| May 3, 2013 | Estate Administration & Probate |

Although the move to increase people’s knowledge of the importance of estate planning seems to have picked up across the country in recent years, many people are probably still confused about the probate process. This is easily understandable. When a person says “probate,” some people, even perhaps some of our Michigan readers, will say “what’s that?” Conscious of the mystery that surrounds the needs and necessities included in estate planning and probate, the author of one recent article decided to approach the issue in a uniquely simple format: a Top-10 list.

Number one on the list deals with powers of attorney. These documents need to be included in order to appoint someone to make decisions on the planner’s behalf in the unfortunate situation that the planner has become incapacitated and unable to make their own decisions. In Michigan, these documents are needed for both financial and medical decisions, and the appointee does not have to be the same person for both situations.

All of the other nine reasons on the list deal primarily with the drafting of a will and possibly trusts. A will or trust allows the planner to specifically designate the individuals or organizations who will receive that person’s assets upon death. Without a will, state law makes that determination. For those with minor children, a will also includes a section to designate a guardian for those children in case both parents are deceased. Again, without this provision in a will state law will fill the role of deciding this issue.

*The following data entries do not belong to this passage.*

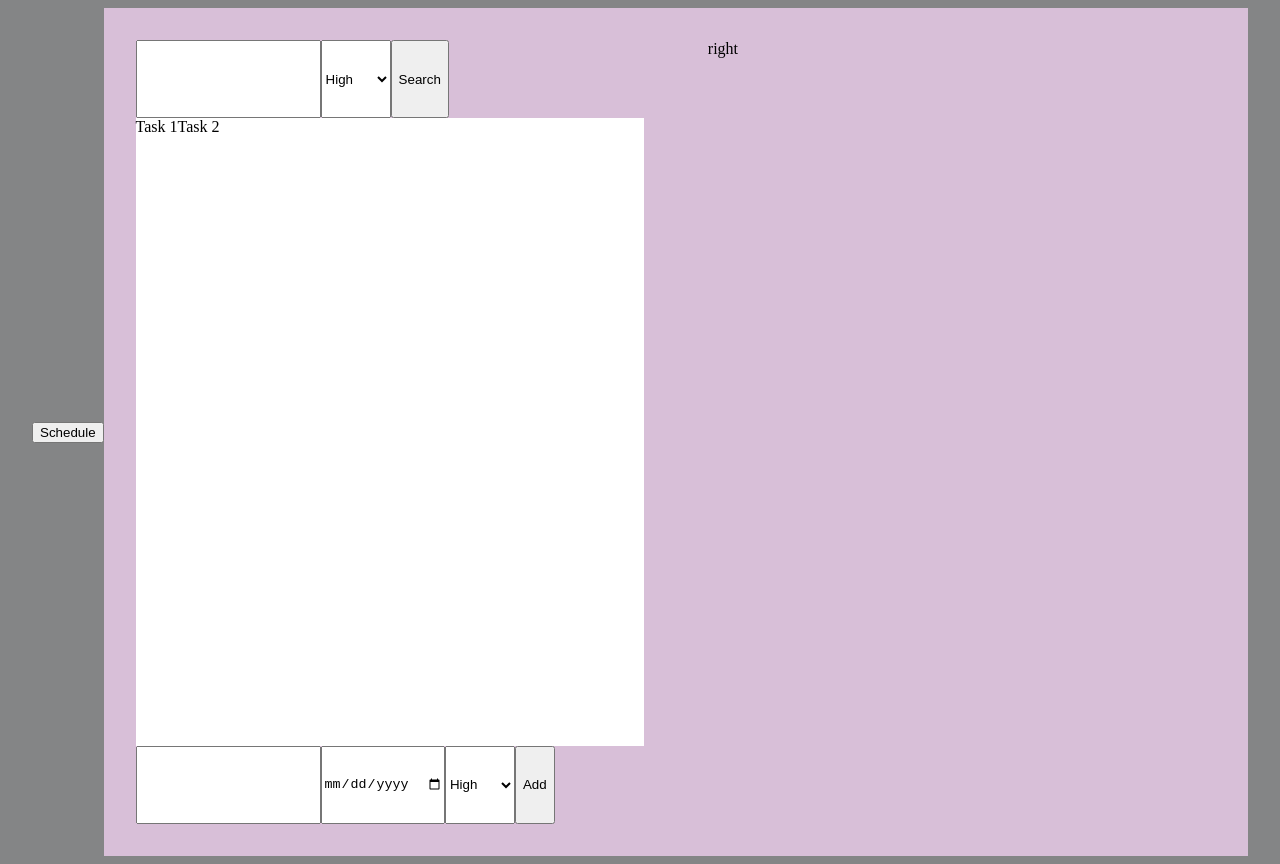
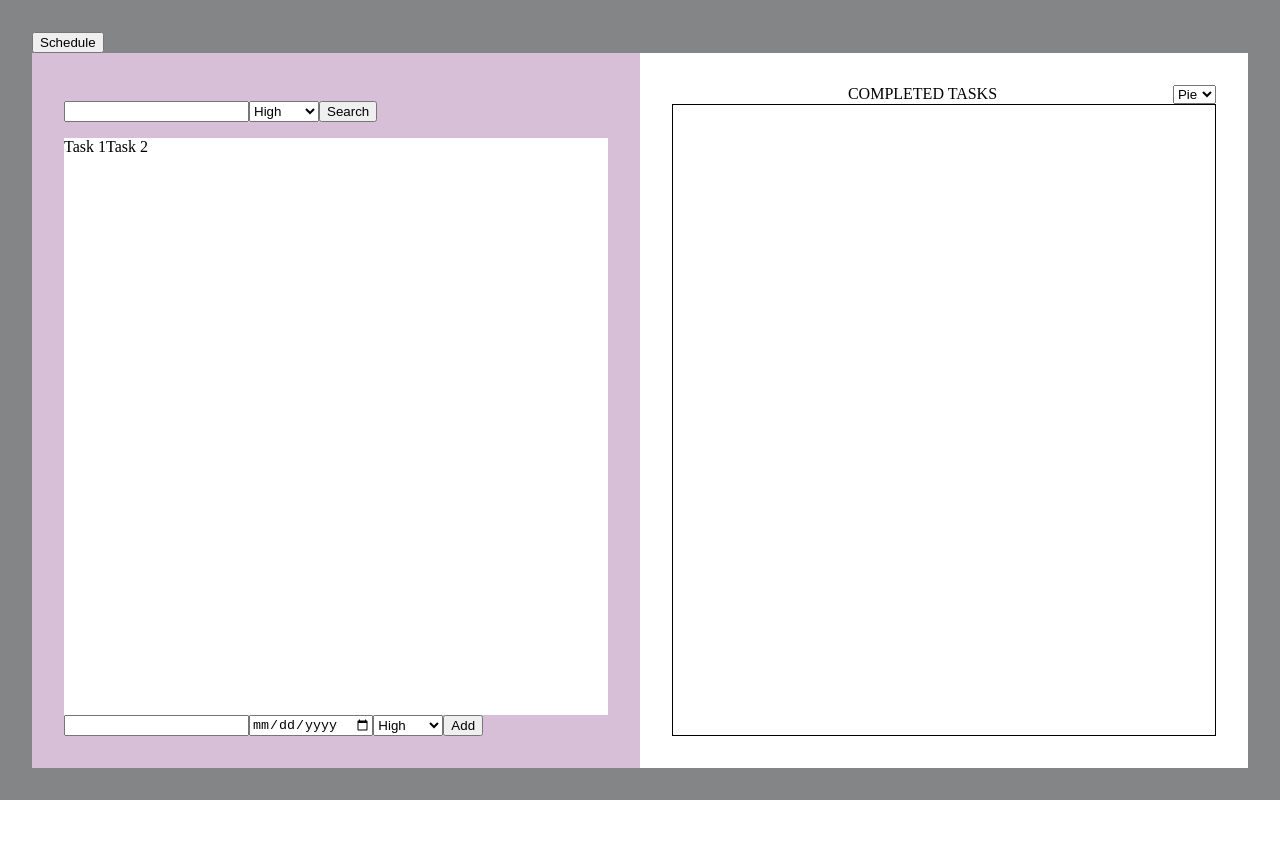
Before and after one commit to Jtstin/time-manager, a React (Vite) app in the folder time-manager-ui/: page /tasks in a window 1280 px wide. After the commit the page ends 800 px from the top, so only its background shows below. Built offline with nearby package versions, Linux system fonts and the light colour scheme.

Commit message:
completed majority of task screen

```diff
--- a/time-manager-ui/Tasks.tsx
+++ b/time-manager-ui/Tasks.tsx
@@ -31,8 +31,12 @@ const Tasks = () => {
     history.push("/schedule");
   };
   return (
+    <div className="main-container">
       <div className="task-page">
+        <div className="task-page-header">
           <button onClick={handleScheduleButtonClick}>Schedule </button>
+        </div>
+        <div className="task-page-content">
           <div className="task-container">
             <div className="task-filter">
               <input type="text"></input>
@@ -67,7 +71,17 @@ const Tasks = () => {
             </div>
           </div>
           <div className="graph-container">
-        <div>right</div>
+            <div className="graph-header">
+              <div></div>
+              <div>COMPLETED TASKS</div>
+              <select className="graph-selector">
+                <option value="Pie">Pie</option>
+                <option value="Bar">Bar</option>
+              </select>
+            </div>
+            <div className="graph-section"></div>
+          </div>
+        </div>
       </div>
     </div>
   );
--- a/time-manager-ui/app.css
+++ b/time-manager-ui/app.css
@@ -120,19 +120,23 @@ video {
   height: 50em;
 }
 
-.task-page {
+.main-container {
   display: flex;
   height: 100vh;
   background-color: rgb(132, 133, 134);
+}
+
+.task-page {
+  display: flex;
+  flex-direction: column;
   justify-content: center;
-  align-items: center;
+  flex: 1 0;
   padding: 2em;
 }
 
 .task-container {
   display: flex;
   flex: 1 0;
-  height: 98%;
   background-color: thistle;
   padding: 2em;
   flex-direction: column;
@@ -140,25 +144,66 @@ video {
 
 .task-list {
   display: flex;
-  flex: 8 0;
+  flex: 1 0;
   background-color: white;
 }
 
 .task-filter {
   display: flex;
-  flex: 1 0;
+  padding: 1em 1em 1em 0em;
 }
 
 .task-add {
   display: flex;
-  flex: 1 0;
 }
 
 .graph-container {
   display: flex;
-  background-color: thistle;
+  background-color: white;
   flex: 1 0;
-  height: 98%;
-  background-color: thistle;
+  padding: 2em;
+  flex-direction: column;
+}
+
+.graph-selector {
+  display: flex;
+}
+
+.graph-header {
+  display: flex;
+  justify-content: space-between;
+}
+
+.graph-section {
+  display: flex;
+  flex: 1 0;
+  border: 1px solid black;
+}
+
+.task-page-header {
+  display: flex;
+  justify-content: flex-start;
+}
+
+.task-page-content {
+  display: flex;
+  flex: 1 0;
+}
+
+.schedule-page {
+  display: flex;
+  flex-direction: column;
+  justify-content: center;
+  flex: 1 0;
   padding: 2em;
 }
+
+.schedule-page-header {
+  display: flex;
+  justify-content: flex-start;
+}
+
+.schedule-page-content {
+  display: flex;
+  flex: 1 0;
+}
```
Lines whose indentation alone changed are shown as unchanged.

A number of the items on the Top-10 list address the reality of the old saying “you can’t take it with you.” Certain assets, like retirement accounts and businesses, may need special attention to ensure that they are passed on to the appropriate beneficiary, and in the case of business ownership ensuring that the business stays in capable hands.

Why create an estate plan? The answer is different for everybody. However, some of the issues included in the recent article will apply to almost every situation.

Source: New Britain Herald, “Senior Signals: Ten reasons to create an estate plan,” Daniel O. Tully, April 21, 2013